For the rest of these higher-frequency items, if we added shortcut buttons, would this benefit the user, or merely clutter up the space? Would more users know about these options if we added a shortcut button? Unfortunately, there is no way to determine the answers to these questions with the current set of data we have amassed. We would need to do some A/B testing or interviewing to see what the impact of such buttons would be. If only a small percentage of users (>2%) would use such desktop buttons with a consistently high frequency (maybe more than once a day, for example), a good route would be to develop an addon to add these buttons to the main browser window. If such an addon is successful, it would indicate that this is a feature that could be integrated into Firefox.
Rethinking the Help Menu
Looking at specific menus suggests other simplifications. Of people using the help menu, most only click on the generic “Firefox Help” item. Are users so satisfied with “Firefox Help” that they don’t need to click on these other menu items? Or do they only go to the “Help” menu when they need exactly that – help – and not expect to find categories such as “Submit Feedback” there? If users are getting help through external sources that are inferior to what the Firefox help system can offer, then the UI needs to be clarified to encourage users to use this system. Promoting “Reset Profile” into this menu might also improve access to that feature.

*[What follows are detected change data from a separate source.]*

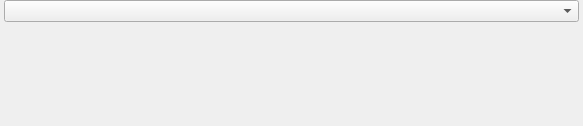
This is QtClient/waypoint_task_widget.ui in vkholodkov/freestars as Qt 5 draws it before an edit. The edited form follows.
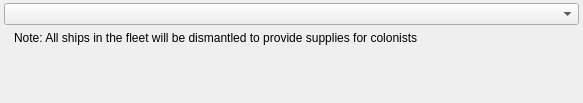
This is the edited form.

Commit message: Waypoint Task widget

The edit to the form file:
```diff
--- a/QtClient/waypoint_task_widget.ui
+++ b/QtClient/waypoint_task_widget.ui
@@ -7,7 +7,7 @@
     <x>0</x>
     <y>0</y>
     <width>583</width>
-    <height>126</height>
+    <height>103</height>
    </rect>
   </property>
   <property name="windowTitle">
@@ -35,17 +35,79 @@
       <widget class="QComboBox" name="waypointTaskComboBox"/>
      </item>
      <item>
-      <spacer name="verticalSpacer">
-       <property name="orientation">
-        <enum>Qt::Vertical</enum>
-       </property>
-       <property name="sizeHint" stdset="0">
+      <widget class="QStackedWidget" name="stackedWidget">
+       <property name="maximumSize">
         <size>
-         <width>20</width>
-         <height>40</height>
+         <width>573</width>
+         <height>69</height>
         </size>
        </property>
-      </spacer>
+       <property name="currentIndex">
+        <number>1</number>
+       </property>
+       <widget class="QWidget" name="blankPage">
+        <property name="sizePolicy">
+         <sizepolicy hsizetype="Maximum" vsizetype="Maximum">
+          <horstretch>0</horstretch>
+          <verstretch>0</verstretch>
+         </sizepolicy>
+        </property>
+        <property name="maximumSize">
+         <size>
+          <width>573</width>
+          <height>69</height>
+         </size>
+        </property>
+       </widget>
+       <widget class="QWidget" name="colonizePage">
+        <widget class="QLabel" name="label_2">
+         <property name="geometry">
+          <rect>
+           <x>10</x>
+           <y>0</y>
+           <width>521</width>
+           <height>21</height>
+          </rect>
+         </property>
+         <property name="sizePolicy">
+          <sizepolicy hsizetype="Preferred" vsizetype="Maximum">
+           <horstretch>0</horstretch>
+           <verstretch>0</verstretch>
+          </sizepolicy>
+         </property>
+         <property name="text">
+          <string>Note: All ships in the fleet will be dismantled to provide supplies for colonists </string>
+         </property>
+         <property name="alignment">
+          <set>Qt::AlignLeading|Qt::AlignLeft|Qt::AlignTop</set>
+         </property>
+         <property name="wordWrap">
+          <bool>true</bool>
+         </property>
+        </widget>
+       </widget>
+       <widget class="QWidget" name="remoteMinePage">
+        <property name="sizePolicy">
+         <sizepolicy hsizetype="Maximum" vsizetype="Maximum">
+          <horstretch>0</horstretch>
+          <verstretch>0</verstretch>
+         </sizepolicy>
+        </property>
+        <widget class="QLabel" name="label">
+         <property name="geometry">
+          <rect>
+           <x>10</x>
+           <y>0</y>
+           <width>231</width>
+           <height>18</height>
+          </rect>
+         </property>
+         <property name="text">
+          <string>Minig rates</string>
+         </property>
+        </widget>
+       </widget>
+      </widget>
      </item>
     </layout>
    </item>
```
The commit also changes 7 other files.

Usage Patterns are Stable From 2010
It’s also interesting to compare the results from this heatmap to the study that was done in 2010. The percentage of users that used the searchbar at all dropped from 61% to 47.5%, and the Select Search Engine Menu went from 32% to 22%. This might reflect changes in how people search on the web in general. Are users more likely to search by typing into the urlbar than the searchbar now? Do they follow links more often than they do searches? Not much has changed in the Firefox interface in the last two years to discourage searching in the searchbar, so a change in user behavior remains the most likely explanation for this shift. However, the previous study was done with a different demographic – Test Pilot users of two years ago – so it’s possible that this accounts for some of the discrepancy. It is still worth considering a Test Pilot study where we track not just usage of the urlbar, but how often searches are performed as opposed to urls entered. A high volume of searches would indicate that we could move away from having a search bar at all.
With preliminary research like a heatmap, sometimes more questions are raised than answered. But the questions that we get that come directly from user data are the ones that, when answered, can give us some of the most valuable insights about Mozilla products. To recap, the following are some of the takeaways that we can get from the heatmap and some of the actions we should now pursue.

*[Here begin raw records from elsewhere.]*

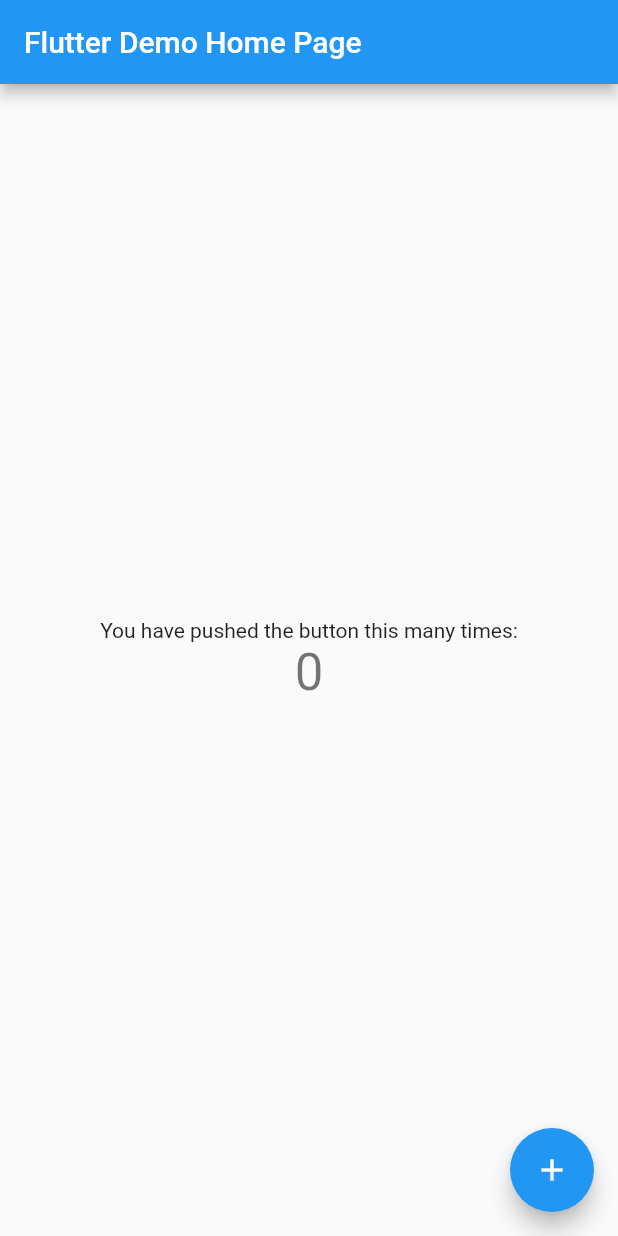
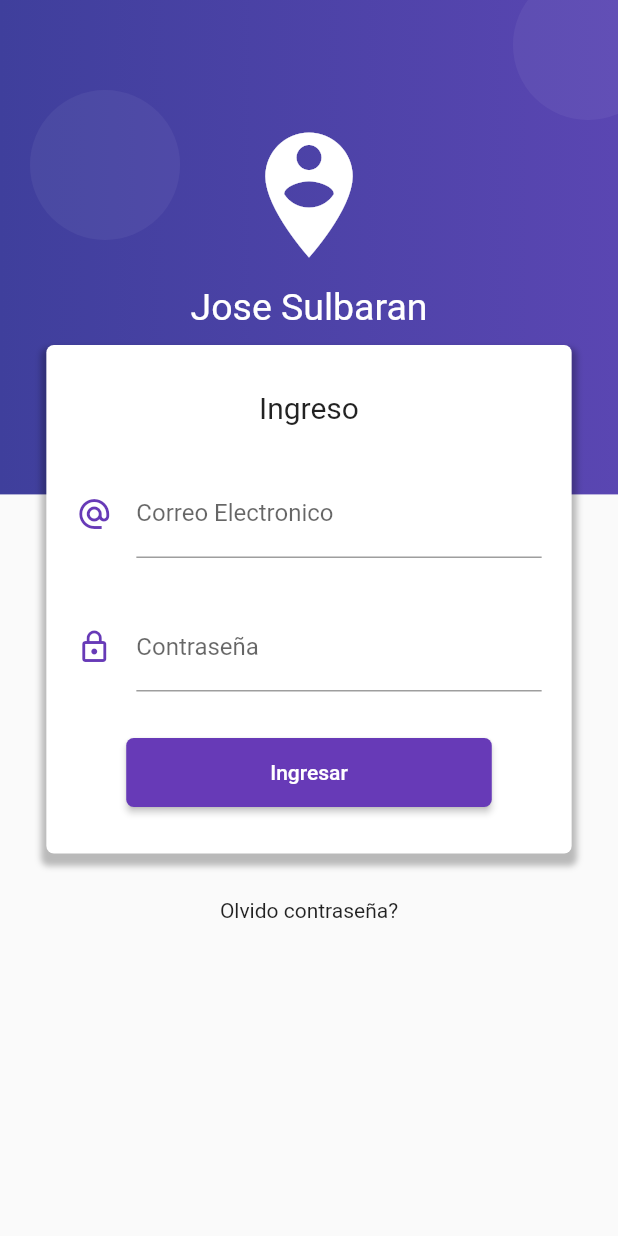
Before and after one commit to jasarmas/flutter_patron_bloc, a Flutter app: the screen it shows after launch, on a phone screen of 412 x 824 dp. Run offline on Flutter 3.47's test engine with Material 2 defaults, Android fonts, the phone set to English and light mode, and no system bars.

Commit message:
incorporando validadores y provider en streams de email y password

```diff
--- a/flutter_patron_bloc/lib/main.dart
+++ b/flutter_patron_bloc/lib/main.dart
@@ -1,117 +1,23 @@
 import 'package:flutter/material.dart';
+import 'package:flutter_patron_bloc/src/bloc/provider.dart';
+import 'package:flutter_patron_bloc/src/pages/home_page.dart';
+import 'package:flutter_patron_bloc/src/pages/login_page.dart';
 
-void main() {
-  runApp(MyApp());
-}
+void main() => runApp(MyApp());
 
 class MyApp extends StatelessWidget {
-  // This widget is the root of your application.
   @override
   Widget build(BuildContext context) {
-    return MaterialApp(
-      title: 'Flutter Demo',
-      theme: ThemeData(
-        // This is the theme of your application.
-        //
-        // Try running your application with "flutter run". You'll see the
-        // application has a blue toolbar. Then, without quitting the app, try
-        // changing the primarySwatch below to Colors.green and then invoke
-        // "hot reload" (press "r" in the console where you ran "flutter run",
-        // or simply save your changes to "hot reload" in a Flutter IDE).
-        // Notice that the counter didn't reset back to zero; the application
-        // is not restarted.
-        primarySwatch: Colors.blue,
-        // This makes the visual density adapt to the platform that you run
-        // the app on. For desktop platforms, the controls will be smaller and
-        // closer together (more dense) than on mobile platforms.
-        visualDensity: VisualDensity.adaptivePlatformDensity,
+    return Provider(
+      child: MaterialApp(
+        title: 'Material App',
+        debugShowCheckedModeBanner: false,
+        initialRoute: "login",
+        routes: {
+          "login": (BuildContext context) => LoginPage(),
+          "home": (BuildContext context) => HomePage(),
+        },
       ),
-      home: MyHomePage(title: 'Flutter Demo Home Page'),
     );
   }
 }
-
-class MyHomePage extends StatefulWidget {
-  MyHomePage({Key key, this.title}) : super(key: key);
-
-  // This widget is the home page of your application. It is stateful, meaning
-  // that it has a State object (defined below) that contains fields that affect
-  // how it looks.
-
-  // This class is the configuration for the state. It holds the values (in this
-  // case the title) provided by the parent (in this case the App widget) and
-  // used by the build method of the State. Fields in a Widget subclass are
-  // always marked "final".
-
-  final String title;
-
-  @override
-  _MyHomePageState createState() => _MyHomePageState();
-}
-
-class _MyHomePageState extends State<MyHomePage> {
-  int _counter = 0;
-
-  void _incrementCounter() {
-    setState(() {
-      // This call to setState tells the Flutter framework that something has
-      // changed in this State, which causes it to rerun the build method below
-      // so that the display can reflect the updated values. If we changed
-      // _counter without calling setState(), then the build method would not be
-      // called again, and so nothing would appear to happen.
-      _counter++;
-    });
-  }
-
-  @override
-  Widget build(BuildContext context) {
-    // This method is rerun every time setState is called, for instance as done
-    // by the _incrementCounter method above.
-    //
-    // The Flutter framework has been optimized to make rerunning build methods
-    // fast, so that you can just rebuild anything that needs updating rather
-    // than having to individually change instances of widgets.
-    return Scaffold(
-      appBar: AppBar(
-        // Here we take the value from the MyHomePage object that was created by
-        // the App.build method, and use it to set our appbar title.
-        title: Text(widget.title),
-      ),
-      body: Center(
-        // Center is a layout widget. It takes a single child and positions it
-        // in the middle of the parent.
-        child: Column(
-          // Column is also a layout widget. It takes a list of children and
-          // arranges them vertically. By default, it sizes itself to fit its
-          // children horizontally, and tries to be as tall as its parent.
-          //
-          // Invoke "debug painting" (press "p" in the console, choose the
-          // "Toggle Debug Paint" action from the Flutter Inspector in Android
-          // Studio, or the "Toggle Debug Paint" command in Visual Studio Code)
-          // to see the wireframe for each widget.
-          //
-          // Column has various properties to control how it sizes itself and
-          // how it positions its children. Here we use mainAxisAlignment to
-          // center the children vertically; the main axis here is the vertical
-          // axis because Columns are vertical (the cross axis would be
-          // horizontal).
-          mainAxisAlignment: MainAxisAlignment.center,
-          children: <Widget>[
-            Text(
-              'You have pushed the button this many times:',
-            ),
-            Text(
-              '$_counter',
-              style: Theme.of(context).textTheme.headline4,
-            ),
-          ],
-        ),
-      ),
-      floatingActionButton: FloatingActionButton(
-        onPressed: _incrementCounter,
-        tooltip: 'Increment',
-        child: Icon(Icons.add),
-      ), // This trailing comma makes auto-formatting nicer for build methods.
-    );
-  }
-}
--- /dev/null
+++ b/flutter_patron_bloc/lib/src/bloc/login_bloc.dart
@@ -0,0 +1,25 @@
+import 'dart:async';
+
+import 'package:flutter_patron_bloc/src/bloc/validators.dart';
+
+class LoginBloc with Validators {
+  final _emailController = StreamController<String>.broadcast();
+  final _passwordController = StreamController<String>.broadcast();
+
+  //recuperar dato del stream
+  Stream<String> get emailStream =>
+      _emailController.stream.transform(validateEmail);
+  Stream<String> get passwordStream =>
+      _passwordController.stream.transform(validatePassword);
+
+  //insertar valores al stream
+  Function(String) get changeEmail => _emailController.sink.add;
+  Function(String) get changePassword => _passwordController.sink.add;
+
+  //cerrar
+
+  dispose() {
+    _emailController?.close();
+    _passwordController?.close();
+  }
+}
--- /dev/null
+++ b/flutter_patron_bloc/lib/src/bloc/provider.dart
@@ -0,0 +1,16 @@
+import 'package:flutter/material.dart';
+import 'package:flutter_patron_bloc/src/bloc/login_bloc.dart';
+export 'package:flutter_patron_bloc/src/bloc/login_bloc.dart';
+
+class Provider extends InheritedWidget {
+  final loginBloc = LoginBloc();
+
+  Provider({Key key, Widget child}) : super(key: key, child: child);
+
+  @override
+  bool updateShouldNotify(covariant InheritedWidget oldWidget) => true;
+
+  static LoginBloc of(BuildContext context) {
+    return context.dependOnInheritedWidgetOfExactType<Provider>().loginBloc;
+  }
+}
--- /dev/null
+++ b/flutter_patron_bloc/lib/src/bloc/validators.dart
@@ -0,0 +1,25 @@
+import 'dart:async';
+
+class Validators {
+  final validateEmail =
+      StreamTransformer<String, String>.fromHandlers(handleData: (email, sink) {
+    Pattern pattern =
+        r'^(([^<>()[\]\\.,;:\s@\"]+(\.[^<>()[\]\\.,;:\s@\"]+)*)|(\".+\"))@((\[[0-9]{1,3}\.[0-9]{1,3}\.[0-9]{1,3}\.[0-9]{1,3}\])|(([a-zA-Z\-0-9]+\.)+[a-zA-Z]{2,}))$';
+    RegExp regExp = new RegExp(pattern);
+
+    if (regExp.hasMatch(email)) {
+      sink.add(email);
+    } else {
+      sink.addError("Email no es correcto");
+    }
+  });
+
+  final validatePassword = StreamTransformer<String, String>.fromHandlers(
+      handleData: (password, sink) {
+    if (password.length >= 6) {
+      sink.add(password);
+    } else {
+      sink.addError("Más de 6 caracteres");
+    }
+  });
+}
--- /dev/null
+++ b/flutter_patron_bloc/lib/src/pages/home_page.dart
@@ -0,0 +1,12 @@
+import 'package:flutter/material.dart';
+
+class HomePage extends StatelessWidget {
+  @override
+  Widget build(BuildContext context) {
+    return Scaffold(
+      appBar: AppBar(
+        title: Text("HomePage"),
+      ),
+    );
+  }
+}
--- /dev/null
+++ b/flutter_patron_bloc/lib/src/pages/login_page.dart
@@ -0,0 +1,180 @@
+import 'package:flutter/material.dart';
+import 'package:flutter_patron_bloc/src/bloc/provider.dart';
+
+class LoginPage extends StatelessWidget {
+  @override
+  Widget build(BuildContext context) {
+    return Scaffold(
+      body: Stack(
+        children: [
+          _createBackground(context),
+          _loginForm(context),
+        ],
+      ),
+    );
+  }
+
+  Widget _createEmail(LoginBloc bloc) {
+    return StreamBuilder(
+      stream: bloc.emailStream,
+      builder: (BuildContext context, AsyncSnapshot snapshot) {
+        return Container(
+          padding: EdgeInsets.symmetric(horizontal: 20.0),
+          child: TextField(
+            keyboardType: TextInputType.emailAddress,
+            decoration: InputDecoration(
+              icon: Icon(
+                Icons.alternate_email,
+                color: Colors.deepPurple,
+              ),
+              hintText: "ejemplo@correo.com",
+              labelText: "Correo Electronico",
+              counterText: snapshot.data,
+              errorText: snapshot.error,
+            ),
+            onChanged: bloc.changeEmail,
+          ),
+        );
+      },
+    );
+  }
+
+  Widget _createButton() {
+    return RaisedButton(
+      child: Container(
+        padding: EdgeInsets.symmetric(horizontal: 80.0, vertical: 15.0),
+        child: Text("Ingresar"),
+      ),
+      shape: RoundedRectangleBorder(
+        borderRadius: BorderRadius.circular(5.0),
+      ),
+      color: Colors.deepPurple,
+      textColor: Colors.white,
+      onPressed: () {},
+    );
+  }
+
+  Widget _createPassword(LoginBloc bloc) {
+    return StreamBuilder(
+      stream: bloc.passwordStream,
+      builder: (BuildContext context, AsyncSnapshot snapshot) {
+        return Container(
+          padding: EdgeInsets.symmetric(horizontal: 20.0),
+          child: TextField(
+            obscureText: true,
+            decoration: InputDecoration(
+              icon: Icon(
+                Icons.lock_outline,
+                color: Colors.deepPurple,
+              ),
+              labelText: "Contraseña",
+              counterText: snapshot.data,
+              errorText: snapshot.error,
+            ),
+            onChanged: bloc.changePassword,
+          ),
+        );
+      },
+    );
+  }
+
+  Widget _loginForm(BuildContext context) {
+    final size = MediaQuery.of(context).size;
+    final bloc = Provider.of(context);
+
+    return SingleChildScrollView(
+      child: Column(
+        children: [
+          SafeArea(
+            child: Container(
+              height: 200.0,
+            ),
+          ),
+          Container(
+            width: size.width * 0.85,
+            padding: EdgeInsets.symmetric(vertical: 30.0),
+            margin: EdgeInsets.symmetric(vertical: 30.0),
+            decoration: BoxDecoration(
+                color: Colors.white,
+                borderRadius: BorderRadius.circular(5.0),
+                boxShadow: [
+                  BoxShadow(
+                    color: Colors.black26,
+                    blurRadius: 3.0,
+                    offset: Offset(0.0, 5.0),
+                    spreadRadius: 3.0,
+                  ),
+                ]),
+            child: Column(
+              children: [
+                Text(
+                  "Ingreso",
+                  style: TextStyle(
+                    fontSize: 20.0,
+                  ),
+                ),
+                SizedBox(height: 30.0),
+                _createEmail(bloc),
+                SizedBox(height: 30.0),
+                _createPassword(bloc),
+                SizedBox(height: 30.0),
+                _createButton(),
+              ],
+            ),
+          ),
+          Text("Olvido contraseña?"),
+          SizedBox(
+            height: 100.0,
+          )
+        ],
+      ),
+    );
+  }
+
+  Widget _createBackground(BuildContext context) {
+    final size = MediaQuery.of(context).size;
+
+    final purpleBackground = Container(
+      height: size.height * 0.4,
+      width: double.infinity,
+      decoration: BoxDecoration(
+        gradient: LinearGradient(colors: <Color>[
+          Color.fromRGBO(63, 63, 156, 1.0),
+          Color.fromRGBO(90, 70, 178, 1.0),
+        ]),
+      ),
+    );
+
+    final circle = Container(
+      width: 100.0,
+      height: 100.0,
+      decoration: BoxDecoration(
+        borderRadius: BorderRadius.circular(100.0),
+        color: Color.fromRGBO(255, 255, 255, 0.05),
+      ),
+    );
+
+    final textWithIcon = Container(
+      padding: EdgeInsets.only(top: 80.0),
+      child: Column(
+        children: [
+          Icon(Icons.person_pin_circle, color: Colors.white, size: 100.0),
+          SizedBox(height: 10.0, width: double.infinity),
+          Text("Jose Sulbaran",
+              style: TextStyle(color: Colors.white, fontSize: 25.0)),
+        ],
+      ),
+    );
+
+    return Stack(
+      children: [
+        purpleBackground,
+        Positioned(child: circle, top: 60.0, left: 20.0),
+        Positioned(child: circle, top: -20, right: -30.0),
+        Positioned(child: circle, bottom: -30, right: -60.0),
+        Positioned(child: circle, bottom: 60, right: 60.0),
+        textWithIcon,
+      ],
+    );
+  }
+}
```
Also changed, not shown: 1 other file.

- See how often users are performing searches with the searchbar as opposed to the urlbar, and how this has changed over time.
- Figure out why users are using menus instead of toolbar buttons. See if we can characterize this group.
- De-emphasize Panorama to an addon, unless a usability study can be done that demonstrates enthusiasm for it once users know of its existence.
- Discover why users aren’t using the help menu and figure out how to get users help when they need it.
- Examine user Bookmark feature entry points and evaluate plans for unifying them.
- Determine why search engine dropdown menu is clicked and then think about its position near the search bar and/or the search options that are enabled.
Have any other ideas about the data? Leave them in the comments below!
(authors: Ilana Segall, Gregg Lind)